▶ **Data listing**
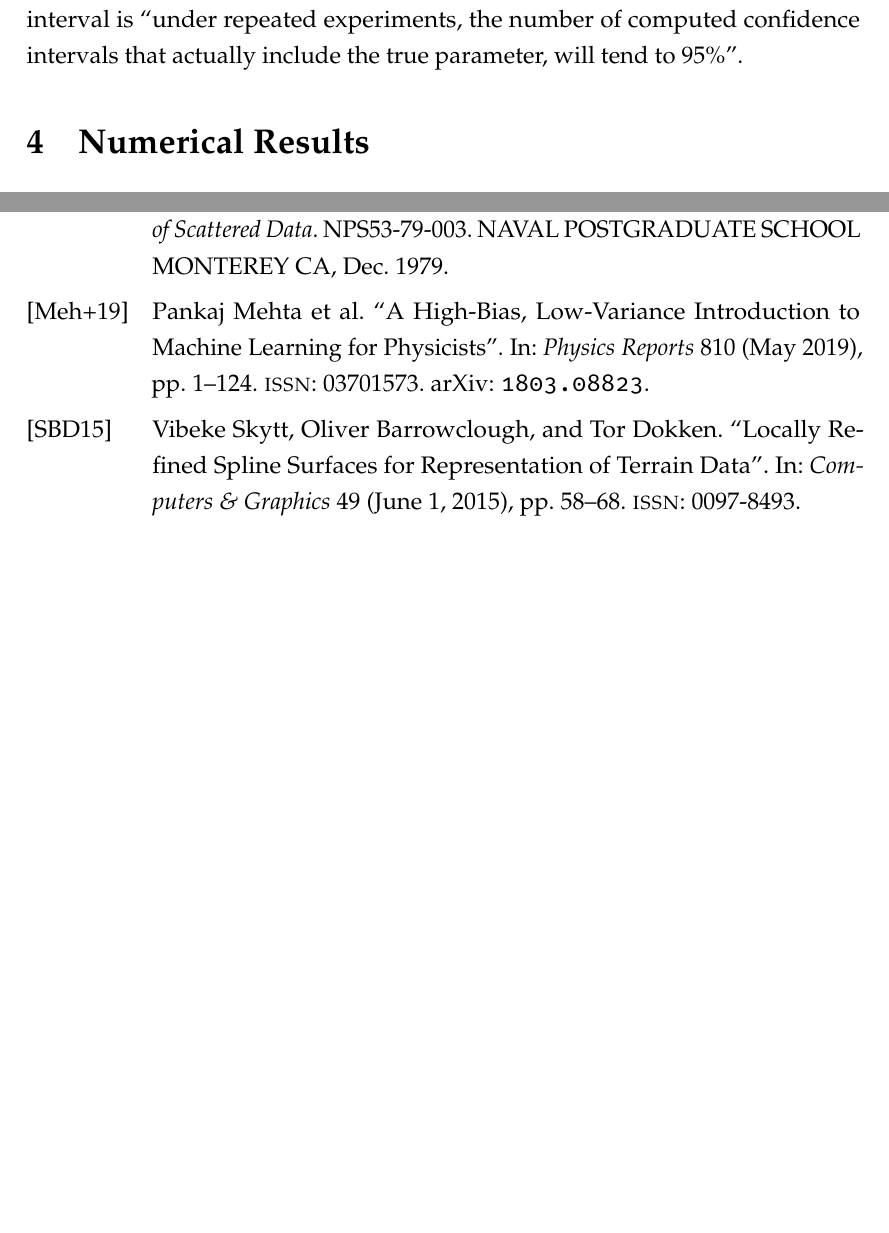
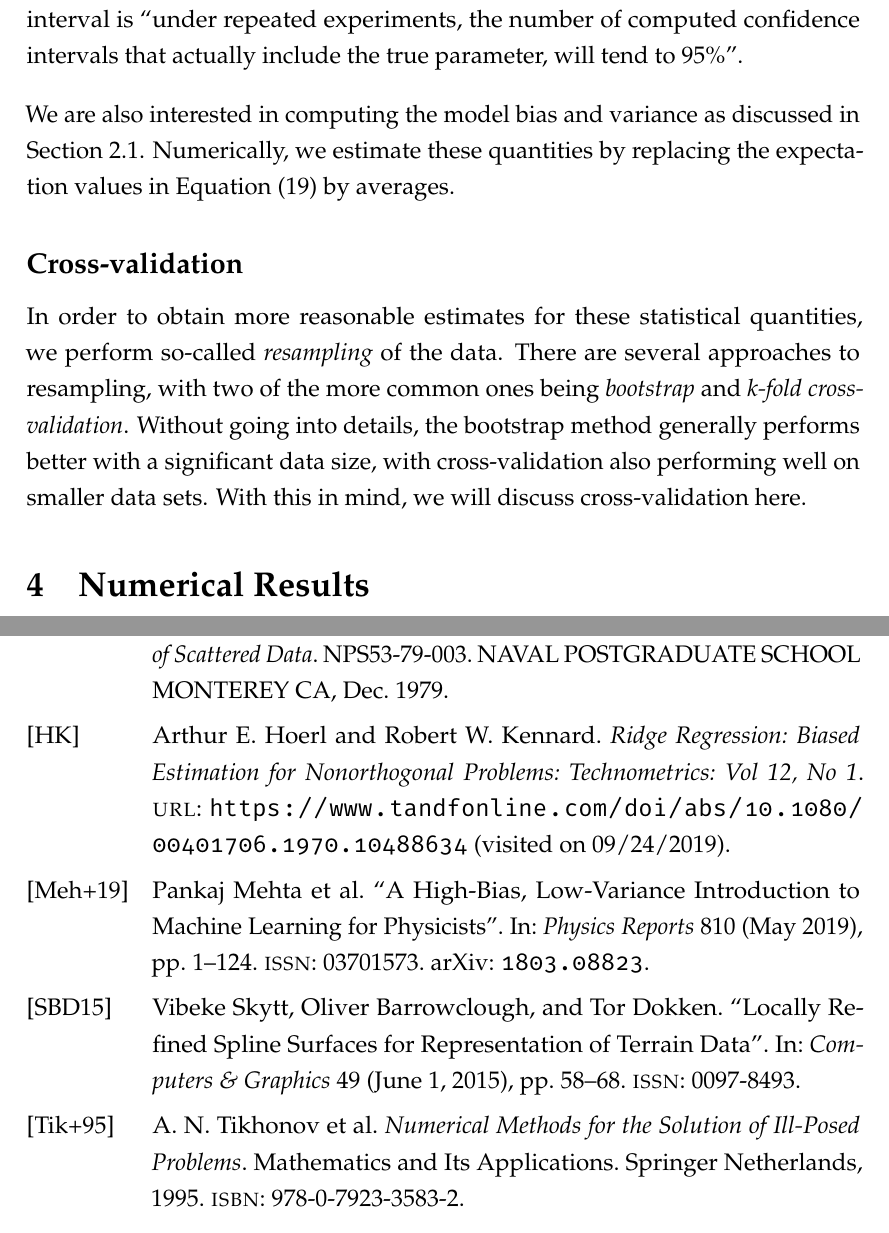
Before and after one commit to qTipTip/FYS-STK4155, a LaTeX thesis (assignment_one/article/main.tex, which reads FYS-STK4155.bib): two parts of pages 12 and 16 of 17 before the commit and two parts of pages 12 and 17 of 17 after it, joined at a grey line, cut so that both start at the same text, the shorter picture padded with empty space. The pictures show the PDF file assignment_one/article/main.pdf that the author committed with the source.

Commit message:
Working on article.

```diff
--- a/FYS-STK4155.bib
+++ b/FYS-STK4155.bib
@@ -73,3 +73,7 @@
   author = {Skytt, Vibeke and Barrowclough, Oliver and Dokken, Tor},
   file = {/home/ivar/Zotero/storage/3JPHM76U/Skytt et al. - 2015 - Locally refined spline surfaces for representation.pdf;/home/ivar/Zotero/storage/3V67JRUF/S0097849315000308.html}
 }
+
+@online{hoerlRidgeRegressionBiased,
+  title = {Ridge {{Regression}}: {{Biased Estimation}} for {{Nonorthogonal Problems}}: {{Technometrics}}: {{Vol}} 12, {{No}} 1},
+  url = {https://www.tandfonline.com/doi/abs/10.1080/00401706.1970.10488634},
@@ -75,0 +87,11 @@
+  title = {Numerical {{Methods}} for the {{Solution}} of {{Ill}}-{{Posed Problems}}},
+  isbn = {978-0-7923-3583-2},
+  url = {https://www.springer.com/us/book/9780792335832},
+  abstract = {Many problems in science, technology and engineering are posed in the form of operator equations of the first kind, with the operator and RHS approximately known. But such problems often turn out to be ill-posed, having no solution, or a non-unique solution, and/or an unstable solution. Non-existence and non-uniqueness can usually be overcome by settling for `generalised' solutions, leading to the need to develop regularising algorithms. The theory of ill-posed problems has advanced greatly since A. N. Tikhonov laid its foundations, the Russian original of this book (1990) rapidly becoming a classical monograph on the topic. The present edition has been completely updated to consider linear ill-posed problems with or without a priori constraints (non-negativity, monotonicity, convexity, etc.). Besides the theoretical material, the book also contains a FORTRAN program library. Audience: Postgraduate students of physics, mathematics, chemistry, economics, engineering. Engineers and scientists interested in data processing and the theory of ill-posed problems.},
+  series = {Mathematics and {{Its Applications}}},
+  publisher = {{Springer Netherlands}},
+  urldate = {2019-09-24},
+  date = {1995},
+  author = {Tikhonov, A. N. and Goncharsky, A. and Stepanov, V. V. and Yagola, Anatoly G.},
+  file = {/home/ivar/Zotero/storage/SPGDS3H2/9780792335832.html}
+}
--- a/assignment_one/article/main.tex
+++ b/assignment_one/article/main.tex
@@ -470,7 +472,19 @@ Assignment One}}
   of computed confidence intervals that actually include the true parameter,
   will tend to \( 95\% \)''.
 
+  We are also interested in computing the model bias and variance as discussed
+  in \cref{sub:bias_variance}. Numerically, we estimate these quantities by
+  replacing the expectation values in \cref{eq:bias_variance} by averages.
 
+  \subsection{Cross-validation}
+
+  In order to obtain more reasonable estimates for these statistical
+  quantities, we perform so-called \emph{resampling} of the data. There are
+  several approaches to resampling, with two of the more common ones being
+  \emph{bootstrap} and \emph{k-fold cross-validation}. Without going into
+  details, the bootstrap method generally performs better with a significant
+  data size, with cross-validation also performing well on smaller data sets.
+  With this in mind, we will discuss cross-validation here.
 
 
   \chapter{Numerical Results}
```
Also changed, not shown: assignment_one/article/main.pdf, FYS-STK4155.bib (7 more changed lines), assignment_one/article/main.tex (12 more changed lines).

▶ **Task**
Text only, please: give the listing again word for word with no images.

▶ **Answer for the task**
Before and after one commit to qTipTip/FYS-STK4155, a LaTeX thesis (assignment_one/article/main.tex, which reads FYS-STK4155.bib): two parts of pages 12 and 16 of 17 before the commit and two parts of pages 12 and 17 of 17 after it, joined at a grey line, cut so that both start at the same text, the shorter picture padded with empty space. The pictures show the PDF file assignment_one/article/main.pdf that the author committed with the source.

Commit message:
Working on article.

```diff
--- a/FYS-STK4155.bib
+++ b/FYS-STK4155.bib
@@ -73,3 +73,7 @@
   author = {Skytt, Vibeke and Barrowclough, Oliver and Dokken, Tor},
   file = {/home/ivar/Zotero/storage/3JPHM76U/Skytt et al. - 2015 - Locally refined spline surfaces for representation.pdf;/home/ivar/Zotero/storage/3V67JRUF/S0097849315000308.html}
 }
+
+@online{hoerlRidgeRegressionBiased,
+  title = {Ridge {{Regression}}: {{Biased Estimation}} for {{Nonorthogonal Problems}}: {{Technometrics}}: {{Vol}} 12, {{No}} 1},
+  url = {https://www.tandfonline.com/doi/abs/10.1080/00401706.1970.10488634},
@@ -75,0 +87,11 @@
+  title = {Numerical {{Methods}} for the {{Solution}} of {{Ill}}-{{Posed Problems}}},
+  isbn = {978-0-7923-3583-2},
+  url = {https://www.springer.com/us/book/9780792335832},
+  abstract = {Many problems in science, technology and engineering are posed in the form of operator equations of the first kind, with the operator and RHS approximately known. But such problems often turn out to be ill-posed, having no solution, or a non-unique solution, and/or an unstable solution. Non-existence and non-uniqueness can usually be overcome by settling for `generalised' solutions, leading to the need to develop regularising algorithms. The theory of ill-posed problems has advanced greatly since A. N. Tikhonov laid its foundations, the Russian original of this book (1990) rapidly becoming a classical monograph on the topic. The present edition has been completely updated to consider linear ill-posed problems with or without a priori constraints (non-negativity, monotonicity, convexity, etc.). Besides the theoretical material, the book also contains a FORTRAN program library. Audience: Postgraduate students of physics, mathematics, chemistry, economics, engineering. Engineers and scientists interested in data processing and the theory of ill-posed problems.},
+  series = {Mathematics and {{Its Applications}}},
+  publisher = {{Springer Netherlands}},
+  urldate = {2019-09-24},
+  date = {1995},
+  author = {Tikhonov, A. N. and Goncharsky, A. and Stepanov, V. V. and Yagola, Anatoly G.},
+  file = {/home/ivar/Zotero/storage/SPGDS3H2/9780792335832.html}
+}
--- a/assignment_one/article/main.tex
+++ b/assignment_one/article/main.tex
@@ -470,7 +472,19 @@ Assignment One}}
   of computed confidence intervals that actually include the true parameter,
   will tend to \( 95\% \)''.
 
+  We are also interested in computing the model bias and variance as discussed
+  in \cref{sub:bias_variance}. Numerically, we estimate these quantities by
+  replacing the expectation values in \cref{eq:bias_variance} by averages.
 
+  \subsection{Cross-validation}
+
+  In order to obtain more reasonable estimates for these statistical
+  quantities, we perform so-called \emph{resampling} of the data. There are
+  several approaches to resampling, with two of the more common ones being
+  \emph{bootstrap} and \emph{k-fold cross-validation}. Without going into
+  details, the bootstrap method generally performs better with a significant
+  data size, with cross-validation also performing well on smaller data sets.
+  With this in mind, we will discuss cross-validation here.
 
 
   \chapter{Numerical Results}
```
Also changed, not shown: assignment_one/article/main.pdf, FYS-STK4155.bib (7 more changed lines), assignment_one/article/main.tex (12 more changed lines).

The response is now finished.